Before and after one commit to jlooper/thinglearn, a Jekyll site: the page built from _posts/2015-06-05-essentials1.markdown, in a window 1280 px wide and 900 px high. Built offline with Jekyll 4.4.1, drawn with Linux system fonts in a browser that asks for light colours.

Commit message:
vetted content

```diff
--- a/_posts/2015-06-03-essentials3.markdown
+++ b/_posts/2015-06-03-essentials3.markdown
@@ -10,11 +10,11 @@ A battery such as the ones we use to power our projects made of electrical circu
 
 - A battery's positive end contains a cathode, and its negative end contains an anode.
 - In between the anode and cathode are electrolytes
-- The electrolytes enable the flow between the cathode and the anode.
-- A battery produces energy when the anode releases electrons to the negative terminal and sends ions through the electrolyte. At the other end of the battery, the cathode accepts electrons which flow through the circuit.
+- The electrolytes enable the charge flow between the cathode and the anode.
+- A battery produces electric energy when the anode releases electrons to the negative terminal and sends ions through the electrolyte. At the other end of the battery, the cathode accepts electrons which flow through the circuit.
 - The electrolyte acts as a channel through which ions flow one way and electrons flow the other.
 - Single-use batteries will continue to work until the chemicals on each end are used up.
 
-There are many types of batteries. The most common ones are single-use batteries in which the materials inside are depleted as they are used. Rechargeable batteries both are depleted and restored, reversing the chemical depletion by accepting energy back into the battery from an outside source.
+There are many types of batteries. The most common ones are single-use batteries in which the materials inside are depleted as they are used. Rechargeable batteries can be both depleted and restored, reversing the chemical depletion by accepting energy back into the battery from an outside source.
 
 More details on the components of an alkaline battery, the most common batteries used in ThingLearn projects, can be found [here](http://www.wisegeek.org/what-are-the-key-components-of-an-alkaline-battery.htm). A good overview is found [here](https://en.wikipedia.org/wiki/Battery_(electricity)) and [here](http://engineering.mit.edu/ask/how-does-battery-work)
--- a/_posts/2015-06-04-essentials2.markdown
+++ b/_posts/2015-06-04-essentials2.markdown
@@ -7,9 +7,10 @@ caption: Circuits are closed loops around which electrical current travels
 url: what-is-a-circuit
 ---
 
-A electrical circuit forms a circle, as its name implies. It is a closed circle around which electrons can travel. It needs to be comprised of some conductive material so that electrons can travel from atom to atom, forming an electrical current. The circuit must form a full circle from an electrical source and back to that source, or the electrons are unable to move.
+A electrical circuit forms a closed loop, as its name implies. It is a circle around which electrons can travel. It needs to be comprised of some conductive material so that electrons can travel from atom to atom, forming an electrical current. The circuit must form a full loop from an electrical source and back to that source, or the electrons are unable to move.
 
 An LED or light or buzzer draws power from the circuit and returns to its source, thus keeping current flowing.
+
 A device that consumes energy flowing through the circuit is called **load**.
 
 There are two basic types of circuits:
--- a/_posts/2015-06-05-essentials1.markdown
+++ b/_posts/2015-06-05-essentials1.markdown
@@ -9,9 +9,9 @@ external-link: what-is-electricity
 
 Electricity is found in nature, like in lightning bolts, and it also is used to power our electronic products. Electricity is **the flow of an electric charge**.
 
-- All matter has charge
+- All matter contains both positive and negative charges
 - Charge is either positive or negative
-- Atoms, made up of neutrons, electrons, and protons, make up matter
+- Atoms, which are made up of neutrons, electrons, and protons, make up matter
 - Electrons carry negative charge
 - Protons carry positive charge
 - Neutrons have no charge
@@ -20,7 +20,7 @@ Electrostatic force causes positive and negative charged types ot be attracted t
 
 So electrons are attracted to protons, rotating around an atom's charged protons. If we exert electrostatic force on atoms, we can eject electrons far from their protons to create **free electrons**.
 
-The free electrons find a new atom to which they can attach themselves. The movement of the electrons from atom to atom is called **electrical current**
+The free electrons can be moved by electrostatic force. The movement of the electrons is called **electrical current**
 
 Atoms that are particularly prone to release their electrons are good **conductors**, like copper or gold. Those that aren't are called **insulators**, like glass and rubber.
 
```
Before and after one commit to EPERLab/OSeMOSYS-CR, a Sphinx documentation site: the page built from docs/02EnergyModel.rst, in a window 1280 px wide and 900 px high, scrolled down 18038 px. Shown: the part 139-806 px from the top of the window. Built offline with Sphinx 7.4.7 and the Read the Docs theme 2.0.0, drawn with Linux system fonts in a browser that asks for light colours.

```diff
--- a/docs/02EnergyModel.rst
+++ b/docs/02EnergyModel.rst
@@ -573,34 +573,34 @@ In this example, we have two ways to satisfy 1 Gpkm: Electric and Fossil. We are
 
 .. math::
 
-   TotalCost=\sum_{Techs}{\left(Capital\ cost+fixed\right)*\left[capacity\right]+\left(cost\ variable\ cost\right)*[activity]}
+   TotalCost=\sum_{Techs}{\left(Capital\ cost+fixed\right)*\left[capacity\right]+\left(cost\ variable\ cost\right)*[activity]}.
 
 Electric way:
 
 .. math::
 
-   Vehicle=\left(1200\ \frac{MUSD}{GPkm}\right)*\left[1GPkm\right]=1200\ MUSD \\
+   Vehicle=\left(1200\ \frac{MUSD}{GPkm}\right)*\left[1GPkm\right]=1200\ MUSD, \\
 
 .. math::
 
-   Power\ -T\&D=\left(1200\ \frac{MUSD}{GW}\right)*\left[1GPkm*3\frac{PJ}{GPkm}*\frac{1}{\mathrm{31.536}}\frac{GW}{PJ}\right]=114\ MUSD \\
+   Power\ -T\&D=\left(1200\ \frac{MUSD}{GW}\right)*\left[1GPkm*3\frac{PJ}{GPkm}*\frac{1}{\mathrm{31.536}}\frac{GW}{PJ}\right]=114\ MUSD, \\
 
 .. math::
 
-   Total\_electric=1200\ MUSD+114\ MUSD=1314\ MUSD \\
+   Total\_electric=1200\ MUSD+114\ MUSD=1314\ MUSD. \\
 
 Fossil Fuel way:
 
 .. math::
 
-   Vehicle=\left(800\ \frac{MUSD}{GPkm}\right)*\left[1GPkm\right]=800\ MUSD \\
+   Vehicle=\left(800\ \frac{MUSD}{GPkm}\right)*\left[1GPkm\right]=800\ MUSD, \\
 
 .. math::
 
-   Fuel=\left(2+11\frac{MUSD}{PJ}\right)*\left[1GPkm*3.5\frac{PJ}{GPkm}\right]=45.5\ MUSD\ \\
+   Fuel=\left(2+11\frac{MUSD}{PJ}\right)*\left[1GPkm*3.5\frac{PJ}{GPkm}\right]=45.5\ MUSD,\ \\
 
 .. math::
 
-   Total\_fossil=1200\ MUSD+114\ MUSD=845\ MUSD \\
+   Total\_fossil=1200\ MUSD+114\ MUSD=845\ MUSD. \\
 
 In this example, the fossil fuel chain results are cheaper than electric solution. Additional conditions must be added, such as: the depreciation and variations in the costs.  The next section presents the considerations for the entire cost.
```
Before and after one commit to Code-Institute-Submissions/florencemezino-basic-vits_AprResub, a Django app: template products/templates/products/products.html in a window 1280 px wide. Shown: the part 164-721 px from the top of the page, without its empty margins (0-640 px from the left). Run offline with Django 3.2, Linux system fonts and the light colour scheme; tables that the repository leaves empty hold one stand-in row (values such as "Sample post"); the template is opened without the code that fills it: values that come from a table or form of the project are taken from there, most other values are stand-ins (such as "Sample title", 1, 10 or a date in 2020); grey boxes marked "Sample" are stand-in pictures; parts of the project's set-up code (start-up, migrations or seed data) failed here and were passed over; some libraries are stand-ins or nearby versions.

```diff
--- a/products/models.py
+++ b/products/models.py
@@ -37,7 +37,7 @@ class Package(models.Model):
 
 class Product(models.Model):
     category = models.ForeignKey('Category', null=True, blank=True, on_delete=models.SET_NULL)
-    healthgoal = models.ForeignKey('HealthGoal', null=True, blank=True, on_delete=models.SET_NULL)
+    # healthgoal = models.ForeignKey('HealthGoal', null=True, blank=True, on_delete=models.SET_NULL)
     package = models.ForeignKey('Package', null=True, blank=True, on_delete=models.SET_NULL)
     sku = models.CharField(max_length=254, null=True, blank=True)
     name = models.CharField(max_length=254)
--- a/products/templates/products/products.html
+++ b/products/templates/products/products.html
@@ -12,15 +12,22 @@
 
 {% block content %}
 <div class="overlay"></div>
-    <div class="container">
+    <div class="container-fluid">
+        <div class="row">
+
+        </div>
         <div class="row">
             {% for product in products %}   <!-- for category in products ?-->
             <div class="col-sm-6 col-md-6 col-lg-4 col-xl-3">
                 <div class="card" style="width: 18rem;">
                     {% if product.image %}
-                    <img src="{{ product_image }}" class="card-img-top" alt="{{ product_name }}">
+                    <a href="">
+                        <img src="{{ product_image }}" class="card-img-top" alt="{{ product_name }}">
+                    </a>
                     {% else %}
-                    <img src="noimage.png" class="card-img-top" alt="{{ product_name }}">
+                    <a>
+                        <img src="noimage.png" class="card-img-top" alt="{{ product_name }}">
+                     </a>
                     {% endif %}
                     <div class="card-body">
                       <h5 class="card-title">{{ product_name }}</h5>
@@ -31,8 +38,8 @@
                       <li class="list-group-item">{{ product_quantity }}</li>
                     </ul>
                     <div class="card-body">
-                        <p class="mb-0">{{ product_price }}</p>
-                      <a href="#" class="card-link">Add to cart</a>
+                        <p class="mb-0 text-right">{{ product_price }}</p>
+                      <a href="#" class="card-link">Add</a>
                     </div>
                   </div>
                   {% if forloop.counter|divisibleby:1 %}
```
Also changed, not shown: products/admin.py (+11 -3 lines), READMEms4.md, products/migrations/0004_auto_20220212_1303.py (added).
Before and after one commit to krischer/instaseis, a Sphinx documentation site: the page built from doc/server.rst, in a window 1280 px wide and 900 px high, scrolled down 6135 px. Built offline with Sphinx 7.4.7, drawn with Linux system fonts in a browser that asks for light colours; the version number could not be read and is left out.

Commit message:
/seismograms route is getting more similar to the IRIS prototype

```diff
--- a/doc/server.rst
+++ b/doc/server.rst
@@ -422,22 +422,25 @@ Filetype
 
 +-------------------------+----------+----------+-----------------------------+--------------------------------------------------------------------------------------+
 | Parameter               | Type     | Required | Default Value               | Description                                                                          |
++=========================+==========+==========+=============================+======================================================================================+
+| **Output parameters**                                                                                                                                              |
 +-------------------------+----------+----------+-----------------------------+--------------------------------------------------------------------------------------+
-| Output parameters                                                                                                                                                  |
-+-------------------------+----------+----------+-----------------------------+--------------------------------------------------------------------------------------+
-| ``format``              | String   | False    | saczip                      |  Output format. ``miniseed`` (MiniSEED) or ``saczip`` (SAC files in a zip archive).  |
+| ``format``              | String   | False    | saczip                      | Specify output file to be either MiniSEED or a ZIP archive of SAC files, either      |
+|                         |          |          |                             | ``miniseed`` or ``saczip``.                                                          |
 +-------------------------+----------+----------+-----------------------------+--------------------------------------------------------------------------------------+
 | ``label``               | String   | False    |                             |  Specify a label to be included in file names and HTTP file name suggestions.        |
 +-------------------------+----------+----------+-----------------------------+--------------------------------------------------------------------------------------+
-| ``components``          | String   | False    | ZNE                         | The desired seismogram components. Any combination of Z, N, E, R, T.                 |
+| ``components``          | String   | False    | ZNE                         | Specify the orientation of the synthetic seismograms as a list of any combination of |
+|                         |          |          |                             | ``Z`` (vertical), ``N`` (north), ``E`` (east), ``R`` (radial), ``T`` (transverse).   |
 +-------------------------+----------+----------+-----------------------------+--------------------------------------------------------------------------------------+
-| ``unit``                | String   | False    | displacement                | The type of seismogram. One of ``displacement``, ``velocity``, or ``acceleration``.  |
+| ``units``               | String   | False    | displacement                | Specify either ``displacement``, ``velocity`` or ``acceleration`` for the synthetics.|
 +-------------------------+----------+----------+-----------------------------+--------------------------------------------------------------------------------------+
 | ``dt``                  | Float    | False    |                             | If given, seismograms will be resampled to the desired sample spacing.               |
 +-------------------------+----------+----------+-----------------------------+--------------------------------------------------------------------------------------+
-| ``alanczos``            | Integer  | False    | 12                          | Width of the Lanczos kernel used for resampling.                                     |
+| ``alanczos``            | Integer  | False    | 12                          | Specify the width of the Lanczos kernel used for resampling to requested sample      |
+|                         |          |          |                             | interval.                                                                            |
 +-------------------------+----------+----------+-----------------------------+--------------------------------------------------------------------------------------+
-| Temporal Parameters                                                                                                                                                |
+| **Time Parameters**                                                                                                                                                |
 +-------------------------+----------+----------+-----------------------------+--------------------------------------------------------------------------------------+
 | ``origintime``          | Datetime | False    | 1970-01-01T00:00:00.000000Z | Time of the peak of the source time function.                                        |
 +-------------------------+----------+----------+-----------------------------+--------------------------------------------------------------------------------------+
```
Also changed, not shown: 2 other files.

+ + + +

_What is expected_
Check each line above for the string "Lanczos" and return those that contain it.

_Output_
-| ``alanczos``            | Integer  | False    | 12                          | Width of the Lanczos kernel used for resampling.                                     |
+| ``alanczos``            | Integer  | False    | 12                          | Specify the width of the Lanczos kernel used for resampling to requested sample      |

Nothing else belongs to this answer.